AIM OF THE TASK:
Only a number is expected in reply: the count of lines below where the word "enter" occurs.

[Dataset records]
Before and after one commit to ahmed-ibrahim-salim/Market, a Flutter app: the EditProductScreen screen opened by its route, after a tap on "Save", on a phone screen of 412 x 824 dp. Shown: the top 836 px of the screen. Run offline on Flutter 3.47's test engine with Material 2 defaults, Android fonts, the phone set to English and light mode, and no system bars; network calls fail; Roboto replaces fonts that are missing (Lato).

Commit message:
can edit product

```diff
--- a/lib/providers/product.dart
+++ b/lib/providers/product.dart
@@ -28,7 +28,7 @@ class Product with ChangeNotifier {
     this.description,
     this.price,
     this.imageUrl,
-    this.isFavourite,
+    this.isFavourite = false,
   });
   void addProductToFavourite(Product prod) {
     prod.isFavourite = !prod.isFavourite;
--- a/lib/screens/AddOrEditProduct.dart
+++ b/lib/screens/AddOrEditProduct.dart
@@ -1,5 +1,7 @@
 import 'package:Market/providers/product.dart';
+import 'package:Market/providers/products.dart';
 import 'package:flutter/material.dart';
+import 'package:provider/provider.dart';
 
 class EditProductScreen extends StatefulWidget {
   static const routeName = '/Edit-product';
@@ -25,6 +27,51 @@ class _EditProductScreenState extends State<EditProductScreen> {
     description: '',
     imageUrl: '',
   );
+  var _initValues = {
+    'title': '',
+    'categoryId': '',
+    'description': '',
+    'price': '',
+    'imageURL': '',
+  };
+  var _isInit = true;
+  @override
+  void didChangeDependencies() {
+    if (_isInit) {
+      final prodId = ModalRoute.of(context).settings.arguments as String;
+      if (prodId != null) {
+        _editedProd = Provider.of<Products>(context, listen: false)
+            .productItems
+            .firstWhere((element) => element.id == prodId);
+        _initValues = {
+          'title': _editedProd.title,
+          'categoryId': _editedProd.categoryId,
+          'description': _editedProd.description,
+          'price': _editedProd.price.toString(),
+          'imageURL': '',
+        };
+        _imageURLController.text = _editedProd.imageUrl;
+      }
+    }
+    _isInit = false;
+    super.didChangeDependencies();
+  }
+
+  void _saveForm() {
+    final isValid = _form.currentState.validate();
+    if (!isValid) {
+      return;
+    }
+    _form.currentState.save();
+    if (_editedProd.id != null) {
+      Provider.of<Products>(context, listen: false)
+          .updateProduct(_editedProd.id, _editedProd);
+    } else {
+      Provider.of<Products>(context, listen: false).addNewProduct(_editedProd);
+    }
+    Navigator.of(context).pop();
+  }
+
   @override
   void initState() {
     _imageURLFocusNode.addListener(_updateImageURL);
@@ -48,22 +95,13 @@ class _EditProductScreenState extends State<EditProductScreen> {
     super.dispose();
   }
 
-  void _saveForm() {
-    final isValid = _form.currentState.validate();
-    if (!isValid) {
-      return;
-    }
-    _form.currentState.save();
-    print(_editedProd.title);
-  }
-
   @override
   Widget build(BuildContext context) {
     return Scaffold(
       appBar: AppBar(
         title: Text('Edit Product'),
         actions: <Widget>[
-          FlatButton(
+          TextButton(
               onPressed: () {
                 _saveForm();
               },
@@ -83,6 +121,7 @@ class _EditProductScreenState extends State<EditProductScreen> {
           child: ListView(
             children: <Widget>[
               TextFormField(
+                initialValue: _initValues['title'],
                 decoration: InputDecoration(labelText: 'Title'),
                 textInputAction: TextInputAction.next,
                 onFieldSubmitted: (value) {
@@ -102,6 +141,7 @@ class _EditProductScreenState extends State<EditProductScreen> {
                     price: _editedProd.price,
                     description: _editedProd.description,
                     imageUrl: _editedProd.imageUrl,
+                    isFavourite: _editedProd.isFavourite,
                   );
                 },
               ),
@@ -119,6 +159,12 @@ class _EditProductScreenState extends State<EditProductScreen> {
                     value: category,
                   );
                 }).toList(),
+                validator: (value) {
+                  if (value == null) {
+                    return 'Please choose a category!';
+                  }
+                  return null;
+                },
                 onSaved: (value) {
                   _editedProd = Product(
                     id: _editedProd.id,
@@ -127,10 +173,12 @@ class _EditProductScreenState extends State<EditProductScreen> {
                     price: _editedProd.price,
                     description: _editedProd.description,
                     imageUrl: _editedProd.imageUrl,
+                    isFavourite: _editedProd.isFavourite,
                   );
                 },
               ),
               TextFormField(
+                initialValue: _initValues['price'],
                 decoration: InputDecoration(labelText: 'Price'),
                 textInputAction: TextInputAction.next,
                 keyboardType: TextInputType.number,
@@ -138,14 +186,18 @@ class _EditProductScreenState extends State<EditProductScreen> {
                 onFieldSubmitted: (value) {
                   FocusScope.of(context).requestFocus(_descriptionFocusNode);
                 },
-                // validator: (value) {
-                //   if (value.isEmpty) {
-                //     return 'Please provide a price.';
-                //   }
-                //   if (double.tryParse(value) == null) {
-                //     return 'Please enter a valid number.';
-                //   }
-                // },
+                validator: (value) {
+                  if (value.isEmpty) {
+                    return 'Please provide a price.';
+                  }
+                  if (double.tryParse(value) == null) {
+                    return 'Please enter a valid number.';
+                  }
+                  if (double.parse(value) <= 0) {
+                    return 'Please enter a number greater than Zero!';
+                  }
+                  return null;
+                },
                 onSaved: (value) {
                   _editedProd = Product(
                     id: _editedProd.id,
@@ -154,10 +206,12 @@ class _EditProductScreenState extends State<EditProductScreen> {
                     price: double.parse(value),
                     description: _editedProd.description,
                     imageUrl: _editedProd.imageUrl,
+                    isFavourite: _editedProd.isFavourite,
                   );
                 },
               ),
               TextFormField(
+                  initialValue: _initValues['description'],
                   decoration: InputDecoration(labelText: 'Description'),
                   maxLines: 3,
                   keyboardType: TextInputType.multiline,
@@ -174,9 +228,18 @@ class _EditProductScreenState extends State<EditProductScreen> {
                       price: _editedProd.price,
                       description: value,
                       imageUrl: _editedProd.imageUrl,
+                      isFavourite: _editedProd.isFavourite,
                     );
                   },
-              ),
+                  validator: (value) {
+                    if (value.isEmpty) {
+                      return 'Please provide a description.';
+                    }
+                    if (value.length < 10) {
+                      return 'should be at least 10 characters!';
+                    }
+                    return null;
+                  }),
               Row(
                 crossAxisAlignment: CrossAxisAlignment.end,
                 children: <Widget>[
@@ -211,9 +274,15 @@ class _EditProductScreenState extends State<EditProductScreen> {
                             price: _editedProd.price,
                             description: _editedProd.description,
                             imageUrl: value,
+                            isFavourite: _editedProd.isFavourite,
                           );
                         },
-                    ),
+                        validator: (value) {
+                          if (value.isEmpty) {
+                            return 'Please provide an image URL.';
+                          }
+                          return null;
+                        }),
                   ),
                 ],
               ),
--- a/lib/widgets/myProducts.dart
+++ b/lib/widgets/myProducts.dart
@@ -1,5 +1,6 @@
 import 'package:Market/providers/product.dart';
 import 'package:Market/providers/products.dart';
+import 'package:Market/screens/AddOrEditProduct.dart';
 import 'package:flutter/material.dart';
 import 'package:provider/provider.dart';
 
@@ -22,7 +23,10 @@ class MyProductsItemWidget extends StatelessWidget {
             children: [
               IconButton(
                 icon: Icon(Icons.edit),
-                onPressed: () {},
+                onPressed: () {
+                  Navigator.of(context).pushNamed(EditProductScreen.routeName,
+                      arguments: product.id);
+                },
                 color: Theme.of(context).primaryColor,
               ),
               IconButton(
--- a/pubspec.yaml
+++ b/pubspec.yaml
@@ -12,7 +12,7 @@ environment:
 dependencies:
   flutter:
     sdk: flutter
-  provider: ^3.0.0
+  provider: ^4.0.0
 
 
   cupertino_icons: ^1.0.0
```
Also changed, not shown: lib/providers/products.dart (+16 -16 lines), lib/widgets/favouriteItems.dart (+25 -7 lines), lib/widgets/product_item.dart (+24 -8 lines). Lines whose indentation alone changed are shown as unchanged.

EXERCISE RESULT:
3